The issue before the Supreme Court was whether the Court of Appeal had been right to strike out £116 million of the Quincecare claim, on the basis that it related to payments out of SIB’s accounts with HSBC which, even on the assumption they had been made in breach of the Quincecare duty, did not give rise to any loss to SIB, because they had settled contractual debts owed to innocent investors in SIB’s certificates of deposit. HSBC therefore contended, and the Court of Appeal had accepted, that applying the net loss principle, SIB had suffered no loss.
Faced with that, SIB’s argument evolved into a loss of chance argument, on the basis that, because SIB was in fact (being a Ponzi scheme) hopelessly insolvent at the time the payments were made, it lost the chance of discharging those debts to its customers for a few pence in the pound in the subsequent liquidation, rather than at full value.
By a majority of 4:1, the Supreme Court dismissed SIB’s appeal and upheld the Court of Appeal order to strike out the Quincecare claim.
The majority held that the disputed payments, which had relieved SIB of its liability to those customers who received payment, did not amount to a monetary loss to SIB. In the hypothetical counterfactual scenario where HSBC had not made the disputed payments, SIB might have had an extra £116 million of assets at the time of going into liquidation. However, SIB also would not have discharged any of the debts it owed to those customers, so they would then have swelled the numbers of those claiming a dividend in the liquidation, alongside those customers who had not been repaid by the time SIB entered liquidation.
Lord Leggatt described SIB’s argument as an attempt to have their cake and eat it, since it sought to take into account a “saving”, in paying less to those who received full payment, whilst ignoring the fact that the funds thereby “saved” would all have been paid out to the resulting much larger group of claimants in the insolvency.
Much of the argument before the Court had turned on the significance to be attached to cases considering director’s liability for misfeasance in the context of impending insolvency. SIB contended that those cases demonstrated that a loss to creditors was to be equated with a loss to the company, in a situation where, due to impending insolvency, “the interests of creditors intrude”, and that the same was true in the context of a claim against a third party, rather than a director.
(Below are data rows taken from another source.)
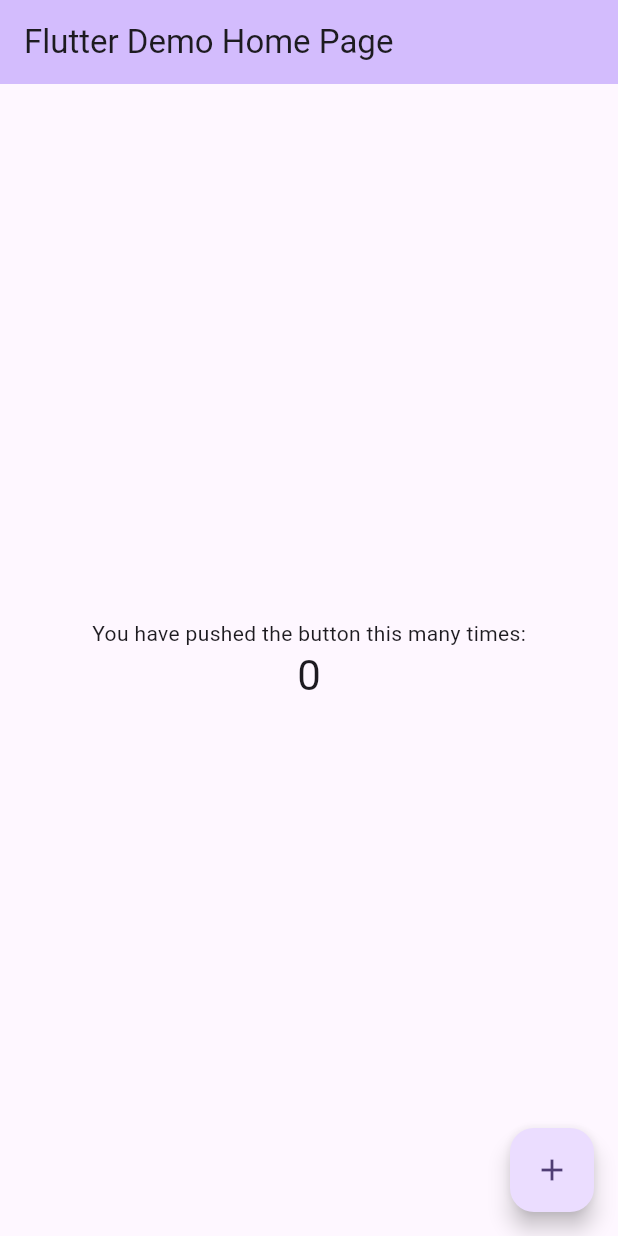
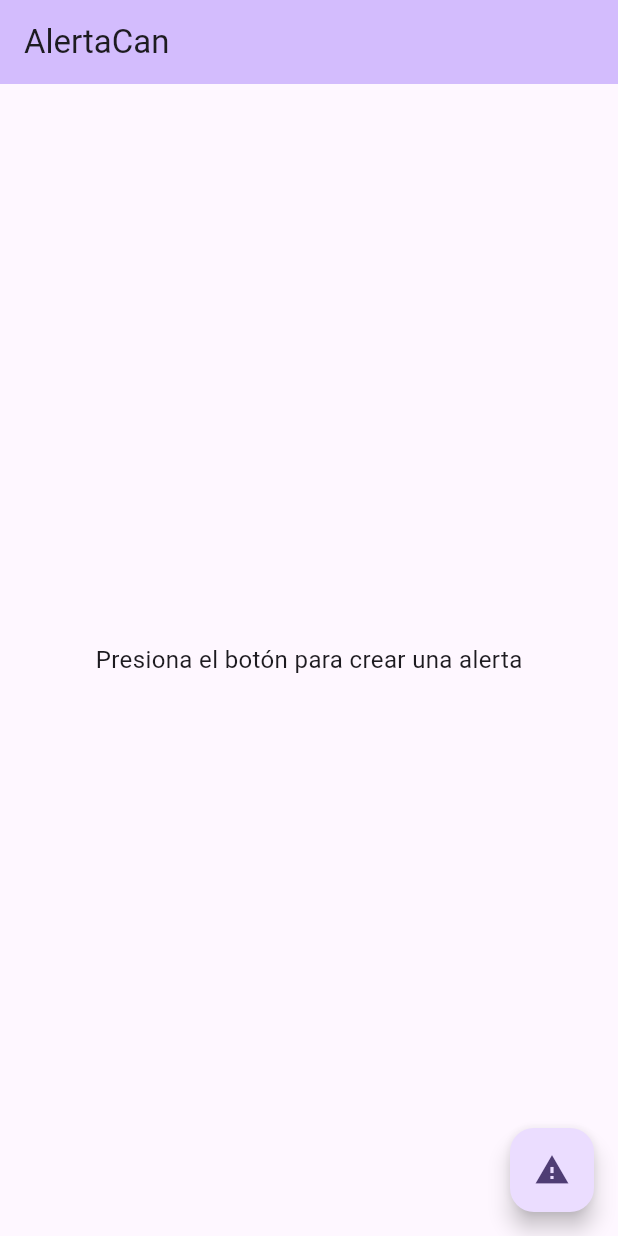
Before and after one commit to riagalv/tsp_LosAcosta, a Flutter app: the screen it shows after launch, on a phone screen of 412 x 824 dp. Run offline on Flutter 3.47's test engine with Material 3 defaults, Android fonts, the phone set to English and light mode, and no system bars; our stand-ins replace cloud_firestore, firebase_core; accounts and stored records are empty.

Commit message:
Todo listo para trabjar

```diff
--- a/lib/main.dart
+++ b/lib/main.dart
@@ -1,54 +1,34 @@
 import 'package:flutter/material.dart';
 import 'package:firebase_core/firebase_core.dart';
+import 'package:cloud_firestore/cloud_firestore.dart';
+import 'firebase_options.dart';
 
-void main() {
+void main() async {
   WidgetsFlutterBinding.ensureInitialized();
-  Firebase.initializeApp();
+
+  await Firebase.initializeApp(options: DefaultFirebaseOptions.currentPlatform);
+
   runApp(const MyApp());
 }
 
 class MyApp extends StatelessWidget {
   const MyApp({super.key});
 
-  // This widget is the root of your application.
   @override
   Widget build(BuildContext context) {
     return MaterialApp(
-      title: 'Flutter Demo',
+      title: 'AlertaCan',
       theme: ThemeData(
-        // This is the theme of your application.
-        //
-        // TRY THIS: Try running your application with "flutter run". You'll see
-        // the application has a purple toolbar. Then, without quitting the app,
-        // try changing the seedColor in the colorScheme below to Colors.green
-        // and then invoke "hot reload" (save your changes or press the "hot
-        // reload" button in a Flutter-supported IDE, or press "r" if you used
-        // the command line to start the app).
-        //
-        // Notice that the counter didn't reset back to zero; the application
-        // state is not lost during the reload. To reset the state, use hot
-        // restart instead.
-        //
-        // This works for code too, not just values: Most code changes can be
-        // tested with just a hot reload.
-        colorScheme: .fromSeed(seedColor: Colors.deepPurple),
+        colorScheme: ColorScheme.fromSeed(seedColor: Colors.deepPurple),
       ),
-      home: const MyHomePage(title: 'Flutter Demo Home Page'),
+      home: const MyHomePage(title: 'AlertaCan'),
+      debugShowCheckedModeBanner: false,
     );
   }
 }
 
 class MyHomePage extends StatefulWidget {
   const MyHomePage({super.key, required this.title});
-
-  // This widget is the home page of your application. It is stateful, meaning
-  // that it has a State object (defined below) that contains fields that affect
-  // how it looks.
-
-  // This class is the configuration for the state. It holds the values (in this
-  // case the title) provided by the parent (in this case the App widget) and
-  // used by the build method of the State. Fields in a Widget subclass are
-  // always marked "final".
 
   final String title;
 
@@ -57,68 +37,47 @@ class MyHomePage extends StatefulWidget {
 }
 
 class _MyHomePageState extends State<MyHomePage> {
-  int _counter = 0;
+  // GUARDAR EN FIRESTORE
+  Future<void> crearAlerta() async {
+    try {
+      await FirebaseFirestore.instance.collection('alertas').add({
+        'tipo': 'perro agresivo',
+        'fecha': Timestamp.now(),
+      });
 
-  void _incrementCounter() {
-    setState(() {
-      // This call to setState tells the Flutter framework that something has
-      // changed in this State, which causes it to rerun the build method below
-      // so that the display can reflect the updated values. If we changed
-      // _counter without calling setState(), then the build method would not be
-      // called again, and so nothing would appear to happen.
-      _counter++;
-    });
+      print("Alerta guardada en Firebase");
+
+      ScaffoldMessenger.of(context).showSnackBar(
+        const SnackBar(content: Text("Alerta creada correctamente")),
+      );
+    } catch (e) {
+      print("Error al guardar: $e");
+
+      ScaffoldMessenger.of(context).showSnackBar(
+        const SnackBar(content: Text("Error al guardar en Firebase")),
+      );
+    }
   }
 
   @override
   Widget build(BuildContext context) {
-    // This method is rerun every time setState is called, for instance as done
-    // by the _incrementCounter method above.
-    //
-    // The Flutter framework has been optimized to make rerunning build methods
-    // fast, so that you can just rebuild anything that needs updating rather
-    // than having to individually change instances of widgets.
     return Scaffold(
       appBar: AppBar(
-        // TRY THIS: Try changing the color here to a specific color (to
-        // Colors.amber, perhaps?) and trigger a hot reload to see the AppBar
-        // change color while the other colors stay the same.
+        title: Text(widget.title),
         backgroundColor: Theme.of(context).colorScheme.inversePrimary,
-        // Here we take the value from the MyHomePage object that was created by
-        // the App.build method, and use it to set our appbar title.
-        title: Text(widget.title),
       ),
-      body: Center(
-        // Center is a layout widget. It takes a single child and positions it
-        // in the middle of the parent.
-        child: Column(
-          // Column is also a layout widget. It takes a list of children and
-          // arranges them vertically. By default, it sizes itself to fit its
-          // children horizontally, and tries to be as tall as its parent.
-          //
-          // Column has various properties to control how it sizes itself and
-          // how it positions its children. Here we use mainAxisAlignment to
-          // center the children vertically; the main axis here is the vertical
-          // axis because Columns are vertical (the cross axis would be
-          // horizontal).
-          //
-          // TRY THIS: Invoke "debug painting" (choose the "Toggle Debug Paint"
-          // action in the IDE, or press "p" in the console), to see the
-          // wireframe for each widget.
-          mainAxisAlignment: .center,
-          children: [
-            const Text('You have pushed the button this many times:'),
-            Text(
-              '$_counter',
-              style: Theme.of(context).textTheme.headlineMedium,
-            ),
-          ],
+      body: const Center(
+        child: Text(
+          'Presiona el botón para crear una alerta',
+          style: TextStyle(fontSize: 16),
         ),
       ),
+
+      // BOTON QUE GUARDA EN FIRESTORE
       floatingActionButton: FloatingActionButton(
-        onPressed: _incrementCounter,
-        tooltip: 'Increment',
-        child: const Icon(Icons.add),
+        onPressed: crearAlerta,
+        tooltip: 'Crear alerta',
+        child: const Icon(Icons.warning),
       ),
     );
   }
```
Also changed, not shown: pubspec.yaml (+8 -66 lines), firebase.json (added), lib/firebase_options.dart (added), pubspec.lock, 5 other files.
Lord Leggatt (in the majority) and Lord Sales (dissenting) have each addressed those principles in some detail and their observations are likely to be of interest to insolvency practitioners and company lawyers, outside the (growing) field of Quincecare claims.